### [What you will do]
Keeping every word in place, write out the entries that come next.

### [Data excerpts]

+ + +

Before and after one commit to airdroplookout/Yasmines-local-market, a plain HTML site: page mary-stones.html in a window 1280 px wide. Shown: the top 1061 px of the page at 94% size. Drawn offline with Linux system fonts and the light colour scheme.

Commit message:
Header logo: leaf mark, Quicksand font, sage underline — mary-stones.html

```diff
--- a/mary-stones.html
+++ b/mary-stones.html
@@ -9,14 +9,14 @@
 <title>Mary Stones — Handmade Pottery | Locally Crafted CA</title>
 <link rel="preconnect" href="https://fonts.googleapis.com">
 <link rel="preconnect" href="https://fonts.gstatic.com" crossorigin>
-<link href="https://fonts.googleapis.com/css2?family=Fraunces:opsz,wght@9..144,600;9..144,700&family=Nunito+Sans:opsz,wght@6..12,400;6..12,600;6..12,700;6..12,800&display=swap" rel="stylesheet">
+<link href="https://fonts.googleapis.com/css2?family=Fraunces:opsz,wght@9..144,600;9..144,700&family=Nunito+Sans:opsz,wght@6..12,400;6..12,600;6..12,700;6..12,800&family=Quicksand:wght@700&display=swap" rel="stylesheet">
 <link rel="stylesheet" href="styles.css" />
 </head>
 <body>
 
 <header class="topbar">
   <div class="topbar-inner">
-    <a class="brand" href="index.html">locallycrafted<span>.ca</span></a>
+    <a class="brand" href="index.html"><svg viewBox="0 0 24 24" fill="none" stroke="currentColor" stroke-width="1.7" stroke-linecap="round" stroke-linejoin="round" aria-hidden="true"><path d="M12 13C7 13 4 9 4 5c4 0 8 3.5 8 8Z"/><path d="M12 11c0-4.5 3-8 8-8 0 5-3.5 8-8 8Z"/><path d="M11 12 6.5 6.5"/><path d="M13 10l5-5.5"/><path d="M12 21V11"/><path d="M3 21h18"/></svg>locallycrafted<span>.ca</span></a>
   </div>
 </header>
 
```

+ + +

### [Result of the task]
Before and after one commit to airdroplookout/Yasmines-local-market, a plain HTML site: page mary-stones.html in a window 1280 px wide. Shown: the top 1061 px of the page at 94% size. Drawn offline with Linux system fonts and the light colour scheme.

Commit message:
Header logo: leaf mark, Quicksand font, sage underline — mary-stones.html

```diff
--- a/mary-stones.html
+++ b/mary-stones.html
@@ -9,14 +9,14 @@
 <title>Mary Stones — Handmade Pottery | Locally Crafted CA</title>
 <link rel="preconnect" href="https://fonts.googleapis.com">
 <link rel="preconnect" href="https://fonts.gstatic.com" crossorigin>
-<link href="https://fonts.googleapis.com/css2?family=Fraunces:opsz,wght@9..144,600;9..144,700&family=Nunito+Sans:opsz,wght@6..12,400;6..12,600;6..12,700;6..12,800&display=swap" rel="stylesheet">
+<link href="https://fonts.googleapis.com/css2?family=Fraunces:opsz,wght@9..144,600;9..144,700&family=Nunito+Sans:opsz,wght@6..12,400;6..12,600;6..12,700;6..12,800&family=Quicksand:wght@700&display=swap" rel="stylesheet">
 <link rel="stylesheet" href="styles.css" />
 </head>
 <body>
 
 <header class="topbar">
   <div class="topbar-inner">
-    <a class="brand" href="index.html">locallycrafted<span>.ca</span></a>
+    <a class="brand" href="index.html"><svg viewBox="0 0 24 24" fill="none" stroke="currentColor" stroke-width="1.7" stroke-linecap="round" stroke-linejoin="round" aria-hidden="true"><path d="M12 13C7 13 4 9 4 5c4 0 8 3.5 8 8Z"/><path d="M12 11c0-4.5 3-8 8-8 0 5-3.5 8-8 8Z"/><path d="M11 12 6.5 6.5"/><path d="M13 10l5-5.5"/><path d="M12 21V11"/><path d="M3 21h18"/></svg>locallycrafted<span>.ca</span></a>
   </div>
 </header>
 
```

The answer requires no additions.